Monday, December 21, 2015

Street Plants of the Urban - Riparian Ecotone

Light industrial - riparian ecotone, Laramie, Wyoming.

ecotone (noun): Transitional area between two different ecosystems, such as a forest and a grassland. … contains elements of both bordering communities as well as organisms which are characteristic and restricted to the ecotone. (The Encyclopedia of Earth)
Around here we assume that street plants—the green waifs of urban habitats—are exotic species. But not always. Some natives are quite capable of invading and thriving in human ecosystems. They do especially well where there’s a source of extra water—ditches, rain gutters, drain pipes, runoff from pavement. People generally consider these plants to be pesky weeds, even though they’re native.

The warehouses west of my house are fertile ground for weedy natives. Development has exposed lots of bare dirt—open habitat. There’s less concern about keeping things tidy than in town; weeds don't offend and left alone. Water runs off the roofs and pavement. And just west of the warehouses is the Laramie River, lined with riparian vegetation. Several riparian plants are willing and able to take up residence among the warehouses.

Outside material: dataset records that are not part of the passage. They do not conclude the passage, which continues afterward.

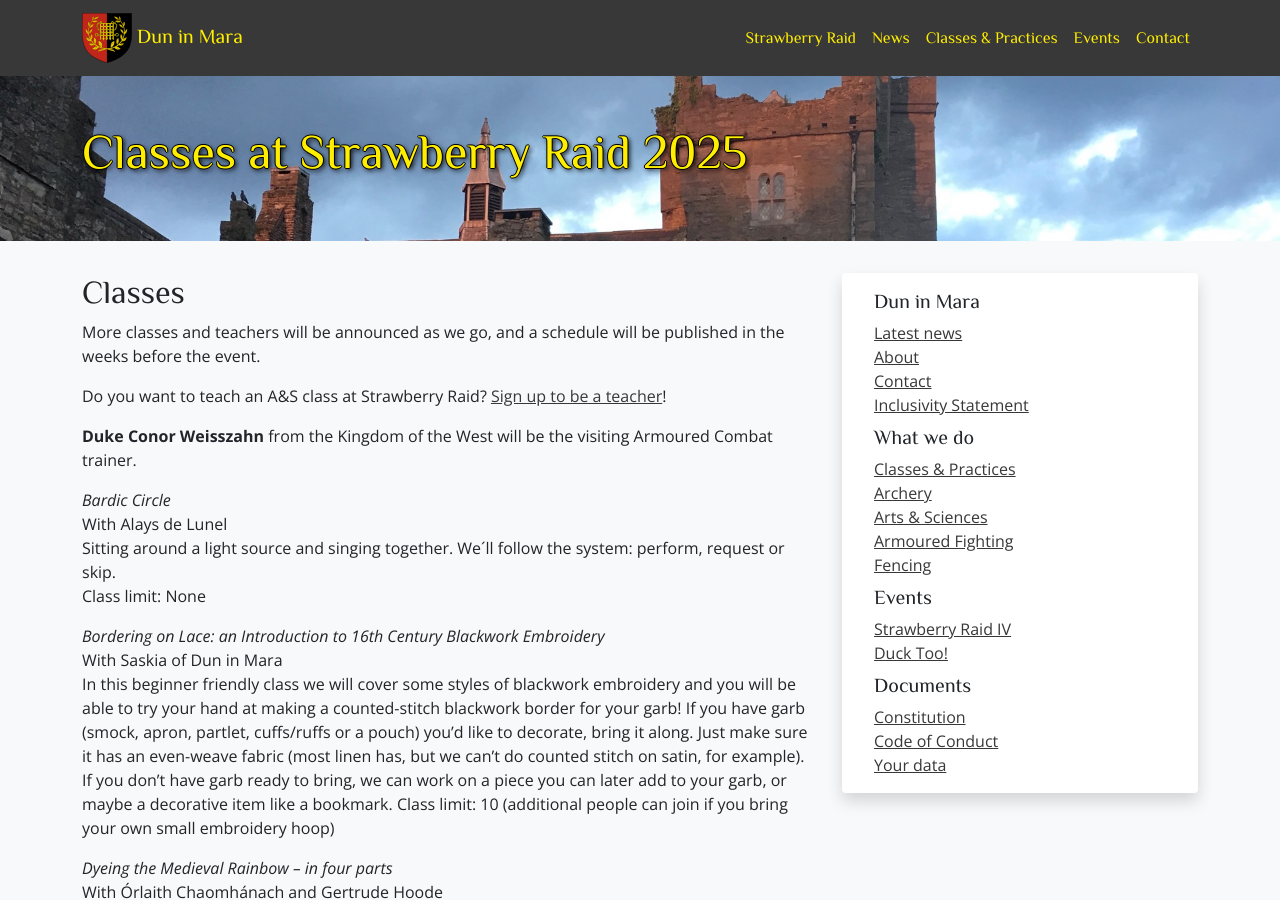
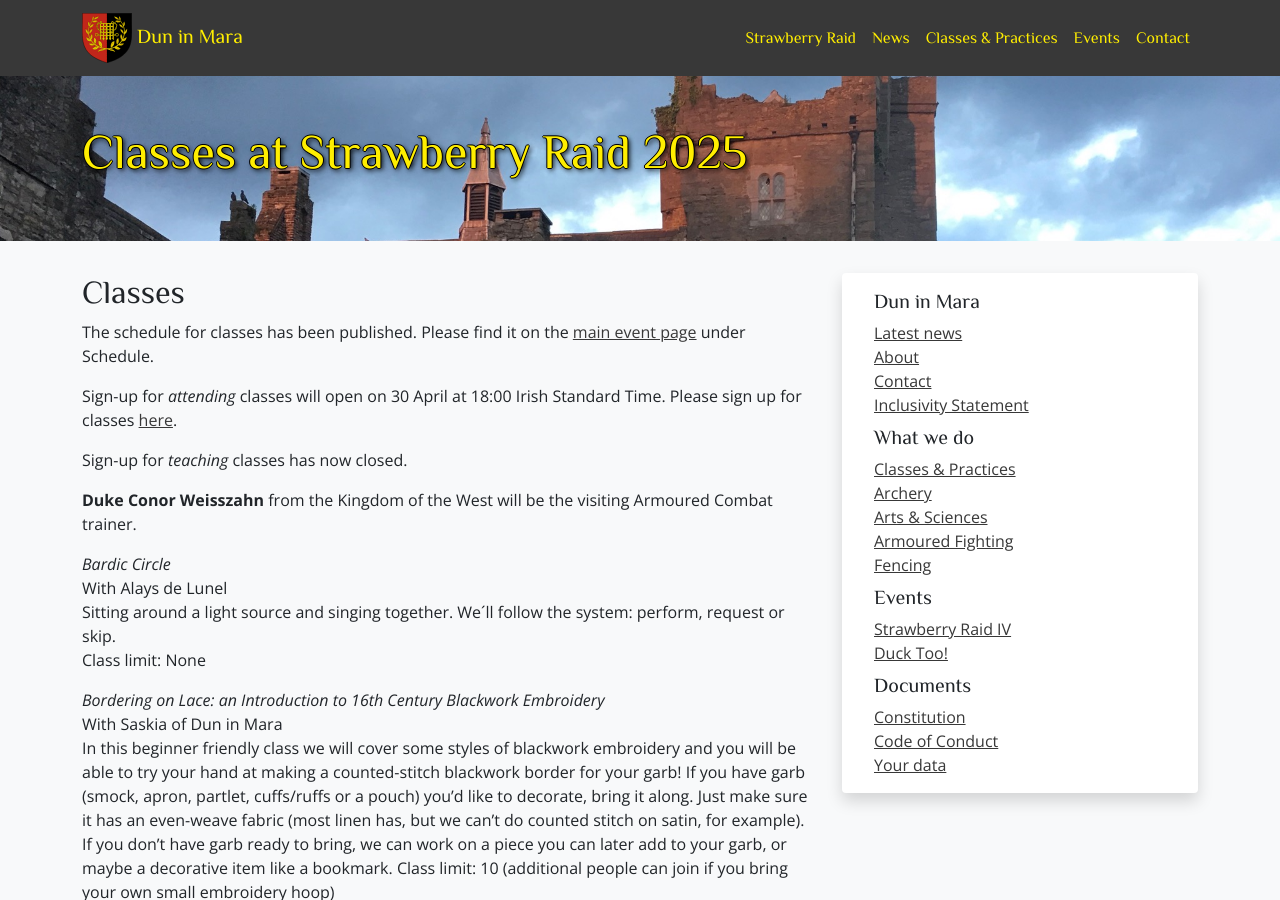
Before and after one commit to drachenwald/dun-in-mara, a Jekyll site: the page built from events/2025/strawberry-raid-iv/classes.md, in a window 1280 px wide and 900 px high. Built offline with Jekyll 4.4.1, drawn with Linux system fonts in a browser that asks for light colours; comment, search, counter and statistics services are not loaded.

Commit message:
Added sign up pages to A&S section on index and classes pages of SR

```diff
--- a/events/2025/strawberry-raid-iv/classes.md
+++ b/events/2025/strawberry-raid-iv/classes.md
@@ -6,9 +6,11 @@ excerpt: "28 May-2 June 2025. Sigginstown Castle, Co. Wexford, Ireland."
 
 ## Classes
 
-More classes and teachers will be announced as we go, and a schedule will be published in the weeks before the event.
+The schedule for classes has been published. Please find it on the [main event page](/events/2025/strawberry-raid-iv/) under Schedule.
 
-Do you want to teach an A&S class at Strawberry Raid? [Sign up to be a teacher](https://forms.gle/gZ9PExvaKbmcPYQG9)!
+Sign-up for *attending* classes will open on 30 April at 18:00 Irish Standard Time. Please sign up for classes [here](https://fienta.com/strawberry-raid-iv-class-signup).
+
+Sign-up for *teaching* classes has now closed.
 
 
 **Duke Conor Weisszahn** from the Kingdom of the West will be the visiting Armoured Combat trainer.
```
Also changed, not shown: events/2025/strawberry-raid-iv/index.md (+3 -2 lines).
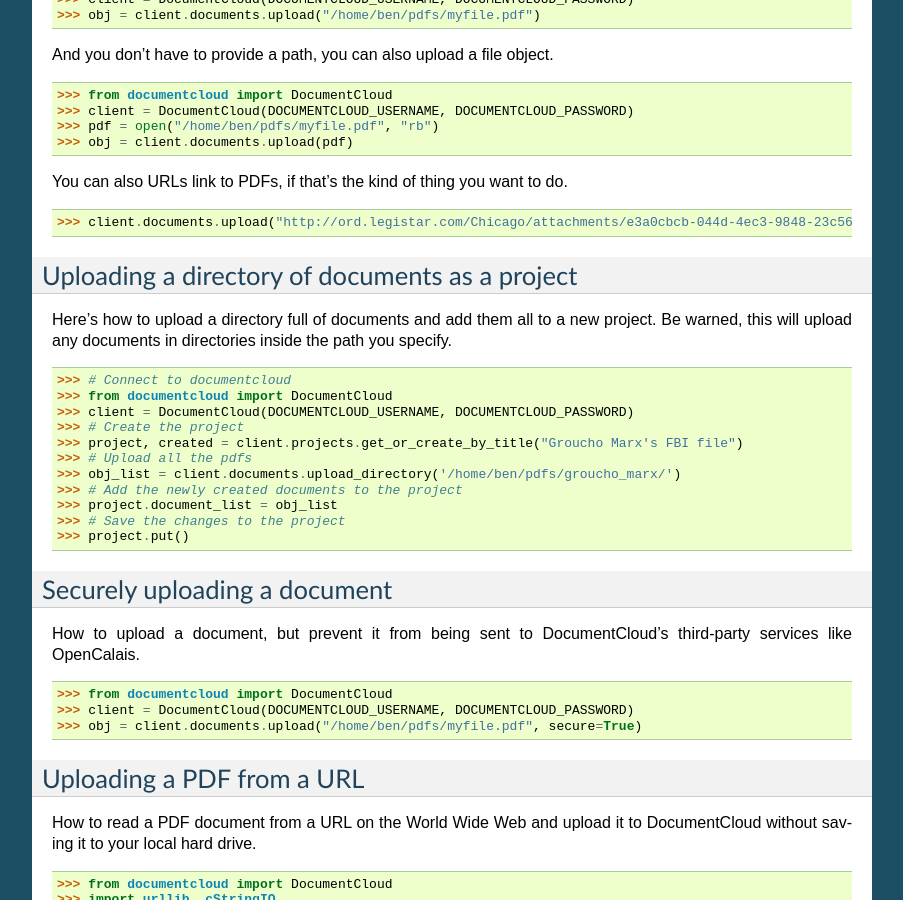
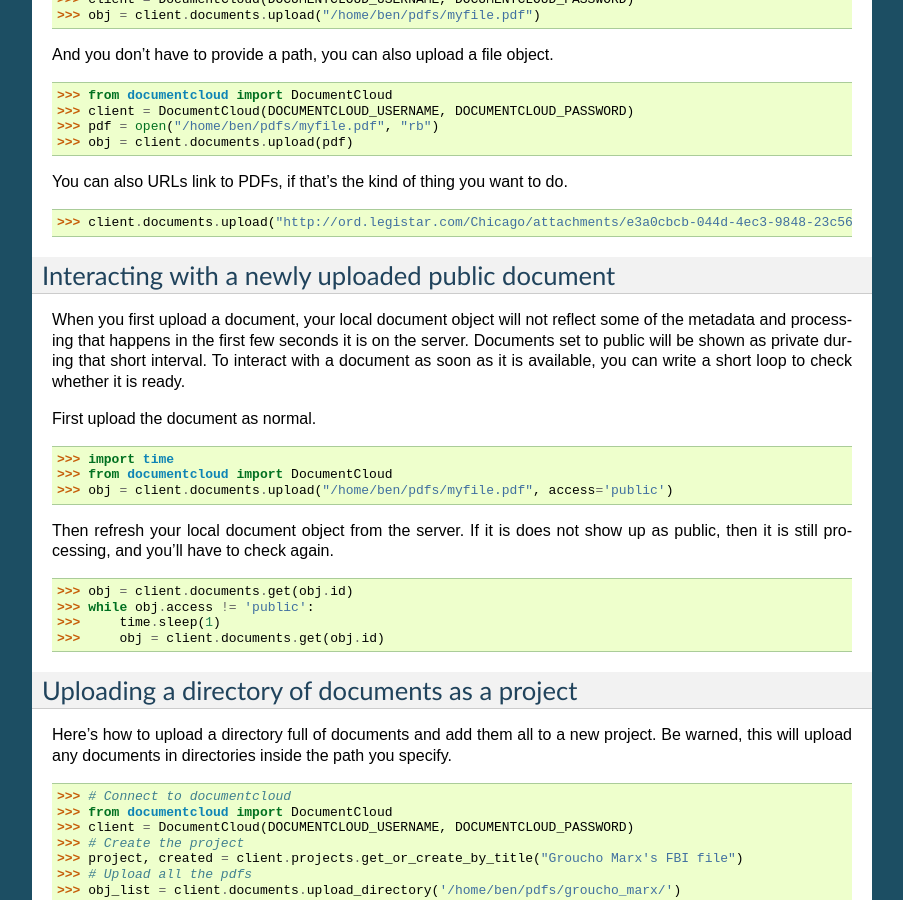
Before and after one commit to datadesk/python-documentcloud, a Sphinx documentation site: the page built from docs/gettingstarted.rst, in a window 1280 px wide and 900 px high, scrolled down 1342 px. Shown: the whole window, without its empty margins (198-1101 px from the left). Built offline with Sphinx 7.4.7, drawn with Linux system fonts in a browser that asks for light colours; some of the changed text lies outside the part shown.

Commit message:
Added a section on checking whether new documents are interaction-ready

```diff
--- a/docs/gettingstarted.rst
+++ b/docs/gettingstarted.rst
@@ -78,6 +78,23 @@
 
     >>> client.documents.upload("http://ord.legistar.com/Chicago/attachments/e3a0cbcb-044d-4ec3-9848-23c5692b1943.pdf")
 
+Interacting with a newly uploaded public document
+-------------------------------------------------
+
+When you first upload a document, your local document object will not reflect some of the metadata and processing that happens in the first few seconds it is on the server. Documents set to public will be shown as private during that short interval. To interact with a document as soon as it is available, you can write a short loop to check whether it is ready.
+
+First upload the document as normal. ::
+
+    >>> import time
+    >>> from documentcloud import DocumentCloud
+    >>> obj = client.documents.upload("/home/ben/pdfs/myfile.pdf", access='public')
+
+Then refresh your local document object from the server. If it is does not show up as public, then it is still processing, and you'll have to check again. ::
+
+    >>> obj = client.documents.get(obj.id)
+    >>> while obj.access != 'public':
+    >>>     time.sleep(1)
+    >>>     obj = client.documents.get(obj.id)
 
 Uploading a directory of documents as a project
 -----------------------------------------------
```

Russet seed heads of wild licorice, Glycyrrhiza lepidota.
Wild licorice has taken advantage of bare soil along the entrance to the lumber yard. It’s native, but is considered a weed “of meadows, pastures, prairies, ditch and river banks and waste areas.” (from Weeds of the West, 1991). The fruit are covered in tiny hooks—ideal for dispersal.
Epizoochory: transport on the exterior of an animal, e.g. wild licorice burs in dog fur.

On the west side of a warehouse, a box elder (also called boxelder maple) established itself next to a pile of old pallets in a corner where no one will bother it. I blogged about this tree last summer. It’s leafless now, looking rather dead.
Box elder, Acer negundo.
But the buds hold a promise: it will again be warm enough to grow!

Small cottonwood trees grow along a ditch carrying rainwater from neighborhood storm sewers to the river. Whether they started as seeds or suckers is impossible to say. One fell earlier this year, taking the chain link fence with it. I presumed it was precariously rooted in the ditch bank, and high winds took it down. But when I looked over the bank, I discovered this:
It was a beaver that felled the cottonwood, not wind. Now it can feast on bark and twigs (soft inner parts), and collect branches to add to its lodge—maybe the big one nearby on the river.
Tell-tale tooth marks.
Nearby beaver lodge on a warm green day. Have faith, it will be like this again!

Street plants are the subject of a bi-monthly virtual gathering started by Lucy and now hosted here. Do you have news of street plants? If so, please leave a link in a Comment below.


  1. It looks a lot colder there than here in Cardiff!
    I do love the rusty colour and texture of the licorice.
    Thanks for hosting the urban plants idea - if you are interested, my lush green midwinter foliage is on this link
    Sorry I missed October, but hopefully we'll catch up again in February!
    Happy New Year :)

    1. thanks, squirrelbasket. I'm envious of your lush green midwinter foliage!